#### Your assignment:
From the entries below, count every line that contains the word "ConfirmButton". Please give the number and nothing else.
==============================
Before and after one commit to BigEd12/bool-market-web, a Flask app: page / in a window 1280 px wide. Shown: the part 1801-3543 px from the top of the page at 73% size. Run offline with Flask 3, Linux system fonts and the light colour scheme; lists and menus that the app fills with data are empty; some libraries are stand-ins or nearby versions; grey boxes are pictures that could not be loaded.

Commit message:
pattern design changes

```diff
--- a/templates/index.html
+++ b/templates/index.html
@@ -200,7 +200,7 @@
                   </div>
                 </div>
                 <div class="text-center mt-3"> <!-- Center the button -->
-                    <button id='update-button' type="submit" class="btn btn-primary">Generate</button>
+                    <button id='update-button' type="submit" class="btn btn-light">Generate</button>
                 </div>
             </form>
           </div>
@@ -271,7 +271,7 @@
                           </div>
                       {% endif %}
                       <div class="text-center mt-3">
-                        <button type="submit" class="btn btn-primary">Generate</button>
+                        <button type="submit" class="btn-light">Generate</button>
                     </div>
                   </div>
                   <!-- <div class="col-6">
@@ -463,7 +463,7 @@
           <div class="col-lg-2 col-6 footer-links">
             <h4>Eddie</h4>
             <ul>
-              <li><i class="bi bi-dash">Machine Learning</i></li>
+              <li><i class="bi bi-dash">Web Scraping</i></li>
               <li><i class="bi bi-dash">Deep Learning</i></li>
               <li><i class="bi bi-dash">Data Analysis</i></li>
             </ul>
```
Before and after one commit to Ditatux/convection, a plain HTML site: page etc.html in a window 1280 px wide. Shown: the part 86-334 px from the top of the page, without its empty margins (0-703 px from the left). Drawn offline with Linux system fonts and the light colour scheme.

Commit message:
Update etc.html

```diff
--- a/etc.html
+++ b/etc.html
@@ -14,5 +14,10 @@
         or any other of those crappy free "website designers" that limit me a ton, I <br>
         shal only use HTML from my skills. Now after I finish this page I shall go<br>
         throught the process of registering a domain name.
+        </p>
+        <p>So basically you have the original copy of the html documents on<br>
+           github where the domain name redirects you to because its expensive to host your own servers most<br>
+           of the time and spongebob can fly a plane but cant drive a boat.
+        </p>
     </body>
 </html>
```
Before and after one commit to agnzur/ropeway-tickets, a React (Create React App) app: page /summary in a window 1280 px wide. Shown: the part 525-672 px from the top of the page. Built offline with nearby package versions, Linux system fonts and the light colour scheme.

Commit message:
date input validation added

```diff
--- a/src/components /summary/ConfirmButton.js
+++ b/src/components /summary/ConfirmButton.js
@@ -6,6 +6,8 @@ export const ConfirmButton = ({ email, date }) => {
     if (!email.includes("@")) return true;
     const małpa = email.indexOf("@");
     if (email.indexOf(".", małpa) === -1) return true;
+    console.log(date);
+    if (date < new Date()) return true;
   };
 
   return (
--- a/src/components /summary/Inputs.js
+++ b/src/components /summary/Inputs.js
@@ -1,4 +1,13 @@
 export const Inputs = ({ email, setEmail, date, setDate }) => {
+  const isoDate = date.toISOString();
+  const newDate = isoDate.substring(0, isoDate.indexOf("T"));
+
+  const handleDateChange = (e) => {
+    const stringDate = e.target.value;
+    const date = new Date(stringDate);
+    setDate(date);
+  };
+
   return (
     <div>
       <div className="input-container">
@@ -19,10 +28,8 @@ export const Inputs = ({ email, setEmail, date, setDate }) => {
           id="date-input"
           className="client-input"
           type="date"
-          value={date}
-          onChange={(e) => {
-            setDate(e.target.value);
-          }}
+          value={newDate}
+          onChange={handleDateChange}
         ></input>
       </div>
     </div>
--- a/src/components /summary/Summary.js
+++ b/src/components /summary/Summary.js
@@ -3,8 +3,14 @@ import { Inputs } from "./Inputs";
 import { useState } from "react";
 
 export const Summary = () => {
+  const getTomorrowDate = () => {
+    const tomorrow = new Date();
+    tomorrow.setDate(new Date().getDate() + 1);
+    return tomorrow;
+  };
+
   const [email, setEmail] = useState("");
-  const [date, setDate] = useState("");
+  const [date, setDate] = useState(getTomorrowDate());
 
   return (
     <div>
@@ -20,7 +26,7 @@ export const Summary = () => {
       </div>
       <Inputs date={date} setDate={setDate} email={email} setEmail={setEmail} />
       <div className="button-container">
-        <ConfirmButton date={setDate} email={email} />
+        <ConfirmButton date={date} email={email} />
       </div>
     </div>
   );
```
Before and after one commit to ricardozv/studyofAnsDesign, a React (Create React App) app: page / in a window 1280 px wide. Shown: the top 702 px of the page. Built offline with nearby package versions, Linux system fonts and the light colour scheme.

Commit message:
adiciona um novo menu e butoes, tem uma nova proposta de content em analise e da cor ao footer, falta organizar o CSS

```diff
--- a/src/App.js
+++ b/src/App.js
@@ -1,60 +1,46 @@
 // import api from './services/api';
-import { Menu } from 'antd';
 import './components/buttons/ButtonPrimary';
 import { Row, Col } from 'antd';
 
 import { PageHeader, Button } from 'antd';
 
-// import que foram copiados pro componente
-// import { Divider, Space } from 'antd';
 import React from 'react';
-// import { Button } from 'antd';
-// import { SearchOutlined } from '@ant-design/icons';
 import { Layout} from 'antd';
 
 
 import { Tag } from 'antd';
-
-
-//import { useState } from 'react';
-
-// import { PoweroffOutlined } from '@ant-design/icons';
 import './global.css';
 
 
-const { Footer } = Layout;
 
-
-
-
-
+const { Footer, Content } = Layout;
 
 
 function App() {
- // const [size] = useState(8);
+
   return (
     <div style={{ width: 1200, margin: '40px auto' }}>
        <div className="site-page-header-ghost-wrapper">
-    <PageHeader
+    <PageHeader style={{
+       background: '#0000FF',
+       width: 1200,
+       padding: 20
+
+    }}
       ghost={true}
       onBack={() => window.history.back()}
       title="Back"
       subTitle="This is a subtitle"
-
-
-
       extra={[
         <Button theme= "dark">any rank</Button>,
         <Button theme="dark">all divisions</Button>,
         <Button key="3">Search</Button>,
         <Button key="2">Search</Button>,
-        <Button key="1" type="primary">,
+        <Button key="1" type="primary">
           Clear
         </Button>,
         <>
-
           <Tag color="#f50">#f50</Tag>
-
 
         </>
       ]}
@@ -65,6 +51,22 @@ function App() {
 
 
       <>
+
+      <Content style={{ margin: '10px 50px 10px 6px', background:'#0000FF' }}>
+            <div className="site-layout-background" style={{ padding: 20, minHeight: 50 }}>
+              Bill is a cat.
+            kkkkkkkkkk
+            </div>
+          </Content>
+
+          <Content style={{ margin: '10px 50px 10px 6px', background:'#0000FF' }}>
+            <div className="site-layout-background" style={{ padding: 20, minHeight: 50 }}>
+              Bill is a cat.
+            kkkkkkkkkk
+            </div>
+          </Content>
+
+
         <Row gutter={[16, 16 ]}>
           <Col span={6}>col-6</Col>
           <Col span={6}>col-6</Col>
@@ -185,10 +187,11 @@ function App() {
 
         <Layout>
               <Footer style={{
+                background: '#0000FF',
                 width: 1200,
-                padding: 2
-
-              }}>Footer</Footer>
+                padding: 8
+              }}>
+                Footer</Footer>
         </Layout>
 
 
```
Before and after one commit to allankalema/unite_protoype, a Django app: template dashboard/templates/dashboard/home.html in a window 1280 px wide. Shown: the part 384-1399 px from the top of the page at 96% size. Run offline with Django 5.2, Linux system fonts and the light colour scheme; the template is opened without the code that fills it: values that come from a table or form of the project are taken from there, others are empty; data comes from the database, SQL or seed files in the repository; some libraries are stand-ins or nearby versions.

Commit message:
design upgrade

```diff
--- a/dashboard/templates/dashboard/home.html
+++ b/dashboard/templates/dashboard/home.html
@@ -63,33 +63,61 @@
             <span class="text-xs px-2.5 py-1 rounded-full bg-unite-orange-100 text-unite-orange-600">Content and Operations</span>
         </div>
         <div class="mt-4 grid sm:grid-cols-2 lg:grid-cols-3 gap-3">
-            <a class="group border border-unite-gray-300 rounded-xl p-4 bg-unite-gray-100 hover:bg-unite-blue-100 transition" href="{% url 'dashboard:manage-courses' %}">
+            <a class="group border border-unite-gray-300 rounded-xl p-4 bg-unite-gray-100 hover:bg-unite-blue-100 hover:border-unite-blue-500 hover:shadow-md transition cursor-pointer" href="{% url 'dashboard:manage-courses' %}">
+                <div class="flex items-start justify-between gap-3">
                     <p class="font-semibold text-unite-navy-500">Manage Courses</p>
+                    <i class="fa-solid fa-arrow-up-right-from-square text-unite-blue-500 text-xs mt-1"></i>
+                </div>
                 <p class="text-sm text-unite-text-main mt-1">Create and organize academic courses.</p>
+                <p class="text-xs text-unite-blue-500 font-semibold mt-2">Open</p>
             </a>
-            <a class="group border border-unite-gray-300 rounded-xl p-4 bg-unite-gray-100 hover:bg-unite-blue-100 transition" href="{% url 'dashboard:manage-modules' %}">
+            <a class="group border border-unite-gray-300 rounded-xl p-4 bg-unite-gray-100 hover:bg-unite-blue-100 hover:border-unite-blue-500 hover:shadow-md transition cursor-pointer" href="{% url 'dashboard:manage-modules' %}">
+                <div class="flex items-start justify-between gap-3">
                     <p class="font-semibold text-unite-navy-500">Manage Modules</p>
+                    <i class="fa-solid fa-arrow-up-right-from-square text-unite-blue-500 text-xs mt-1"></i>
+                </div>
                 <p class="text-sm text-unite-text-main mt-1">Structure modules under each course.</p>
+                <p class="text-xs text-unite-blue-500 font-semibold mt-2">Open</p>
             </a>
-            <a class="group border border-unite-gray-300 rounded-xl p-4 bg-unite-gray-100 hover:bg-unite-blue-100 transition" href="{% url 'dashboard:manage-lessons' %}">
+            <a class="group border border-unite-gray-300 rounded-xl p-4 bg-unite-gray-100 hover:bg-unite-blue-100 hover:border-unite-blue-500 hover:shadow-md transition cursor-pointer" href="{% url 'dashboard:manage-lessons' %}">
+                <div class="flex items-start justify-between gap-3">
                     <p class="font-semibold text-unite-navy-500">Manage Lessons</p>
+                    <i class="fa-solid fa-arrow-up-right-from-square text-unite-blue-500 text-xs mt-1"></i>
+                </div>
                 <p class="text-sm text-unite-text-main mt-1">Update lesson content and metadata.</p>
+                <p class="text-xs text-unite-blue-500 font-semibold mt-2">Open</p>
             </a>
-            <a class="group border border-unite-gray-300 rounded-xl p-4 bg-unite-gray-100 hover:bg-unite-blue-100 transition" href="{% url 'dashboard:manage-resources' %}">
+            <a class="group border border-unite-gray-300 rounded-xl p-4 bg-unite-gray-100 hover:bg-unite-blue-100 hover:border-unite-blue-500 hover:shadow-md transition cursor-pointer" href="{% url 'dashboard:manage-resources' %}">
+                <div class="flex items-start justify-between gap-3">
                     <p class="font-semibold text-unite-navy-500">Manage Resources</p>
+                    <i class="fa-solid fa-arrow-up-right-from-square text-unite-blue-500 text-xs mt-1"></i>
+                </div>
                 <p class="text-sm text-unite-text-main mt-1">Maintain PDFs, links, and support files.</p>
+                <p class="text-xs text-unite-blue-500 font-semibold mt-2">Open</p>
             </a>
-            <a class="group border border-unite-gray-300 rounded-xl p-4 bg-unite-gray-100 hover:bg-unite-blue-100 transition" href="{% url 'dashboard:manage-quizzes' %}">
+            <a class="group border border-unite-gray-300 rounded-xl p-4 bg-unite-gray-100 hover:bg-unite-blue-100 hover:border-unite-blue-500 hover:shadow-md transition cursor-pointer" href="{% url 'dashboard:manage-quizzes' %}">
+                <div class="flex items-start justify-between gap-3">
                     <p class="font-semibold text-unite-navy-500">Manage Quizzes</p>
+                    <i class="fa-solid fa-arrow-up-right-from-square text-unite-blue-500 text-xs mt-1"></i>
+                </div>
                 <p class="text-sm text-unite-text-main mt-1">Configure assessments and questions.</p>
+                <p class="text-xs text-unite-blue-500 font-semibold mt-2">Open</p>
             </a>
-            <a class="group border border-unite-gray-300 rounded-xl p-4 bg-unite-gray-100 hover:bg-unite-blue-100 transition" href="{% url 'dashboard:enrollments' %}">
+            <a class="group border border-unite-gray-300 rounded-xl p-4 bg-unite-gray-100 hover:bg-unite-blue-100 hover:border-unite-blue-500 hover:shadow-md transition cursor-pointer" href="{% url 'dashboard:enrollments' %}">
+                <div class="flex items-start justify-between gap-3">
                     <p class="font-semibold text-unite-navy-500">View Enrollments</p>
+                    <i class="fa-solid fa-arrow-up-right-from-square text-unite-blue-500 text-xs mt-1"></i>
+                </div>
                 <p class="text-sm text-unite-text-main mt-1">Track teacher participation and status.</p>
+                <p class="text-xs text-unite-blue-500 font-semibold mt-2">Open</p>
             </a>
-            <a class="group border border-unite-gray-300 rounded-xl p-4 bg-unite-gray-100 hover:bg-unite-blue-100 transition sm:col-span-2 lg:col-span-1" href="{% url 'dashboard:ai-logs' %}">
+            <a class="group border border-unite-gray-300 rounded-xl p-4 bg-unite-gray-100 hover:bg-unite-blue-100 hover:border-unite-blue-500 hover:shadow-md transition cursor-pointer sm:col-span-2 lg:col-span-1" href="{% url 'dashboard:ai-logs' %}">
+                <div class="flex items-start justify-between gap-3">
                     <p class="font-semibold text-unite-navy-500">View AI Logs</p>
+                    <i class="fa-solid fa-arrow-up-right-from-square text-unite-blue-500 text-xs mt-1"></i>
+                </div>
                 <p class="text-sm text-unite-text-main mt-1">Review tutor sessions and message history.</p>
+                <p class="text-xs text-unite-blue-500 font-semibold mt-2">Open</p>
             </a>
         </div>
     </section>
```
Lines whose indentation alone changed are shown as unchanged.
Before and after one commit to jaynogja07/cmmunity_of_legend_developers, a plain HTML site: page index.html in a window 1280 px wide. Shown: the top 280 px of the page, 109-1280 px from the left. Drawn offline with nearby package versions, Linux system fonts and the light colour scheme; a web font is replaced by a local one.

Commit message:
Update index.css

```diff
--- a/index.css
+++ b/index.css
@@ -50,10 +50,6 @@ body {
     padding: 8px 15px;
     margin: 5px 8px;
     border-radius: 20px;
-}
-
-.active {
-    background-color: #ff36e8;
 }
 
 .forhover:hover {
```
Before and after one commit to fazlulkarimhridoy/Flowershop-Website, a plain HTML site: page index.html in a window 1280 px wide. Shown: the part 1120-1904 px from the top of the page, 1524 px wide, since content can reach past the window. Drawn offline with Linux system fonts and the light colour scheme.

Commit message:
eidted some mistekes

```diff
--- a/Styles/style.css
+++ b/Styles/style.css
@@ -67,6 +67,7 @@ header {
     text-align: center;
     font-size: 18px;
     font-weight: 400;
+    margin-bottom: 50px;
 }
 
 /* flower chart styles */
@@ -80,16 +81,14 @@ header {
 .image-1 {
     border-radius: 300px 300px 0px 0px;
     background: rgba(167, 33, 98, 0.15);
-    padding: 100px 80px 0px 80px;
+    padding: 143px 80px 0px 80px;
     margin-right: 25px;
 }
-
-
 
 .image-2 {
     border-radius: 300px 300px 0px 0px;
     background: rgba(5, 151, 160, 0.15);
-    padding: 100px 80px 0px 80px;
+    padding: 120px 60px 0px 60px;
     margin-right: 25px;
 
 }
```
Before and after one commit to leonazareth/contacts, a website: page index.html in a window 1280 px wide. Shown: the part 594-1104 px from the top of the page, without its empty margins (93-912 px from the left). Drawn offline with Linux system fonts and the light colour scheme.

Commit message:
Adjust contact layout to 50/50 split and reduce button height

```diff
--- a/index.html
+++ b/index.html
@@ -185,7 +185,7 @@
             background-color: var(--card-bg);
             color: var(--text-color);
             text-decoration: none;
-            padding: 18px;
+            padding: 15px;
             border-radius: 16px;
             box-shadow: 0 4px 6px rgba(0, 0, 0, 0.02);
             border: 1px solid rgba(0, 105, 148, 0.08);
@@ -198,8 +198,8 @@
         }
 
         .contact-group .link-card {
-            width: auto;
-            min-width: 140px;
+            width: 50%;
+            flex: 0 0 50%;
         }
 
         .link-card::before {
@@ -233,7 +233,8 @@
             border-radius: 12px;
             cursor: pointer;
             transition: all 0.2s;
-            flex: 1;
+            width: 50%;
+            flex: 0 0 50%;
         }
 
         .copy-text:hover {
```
==============================
#### Task result:
5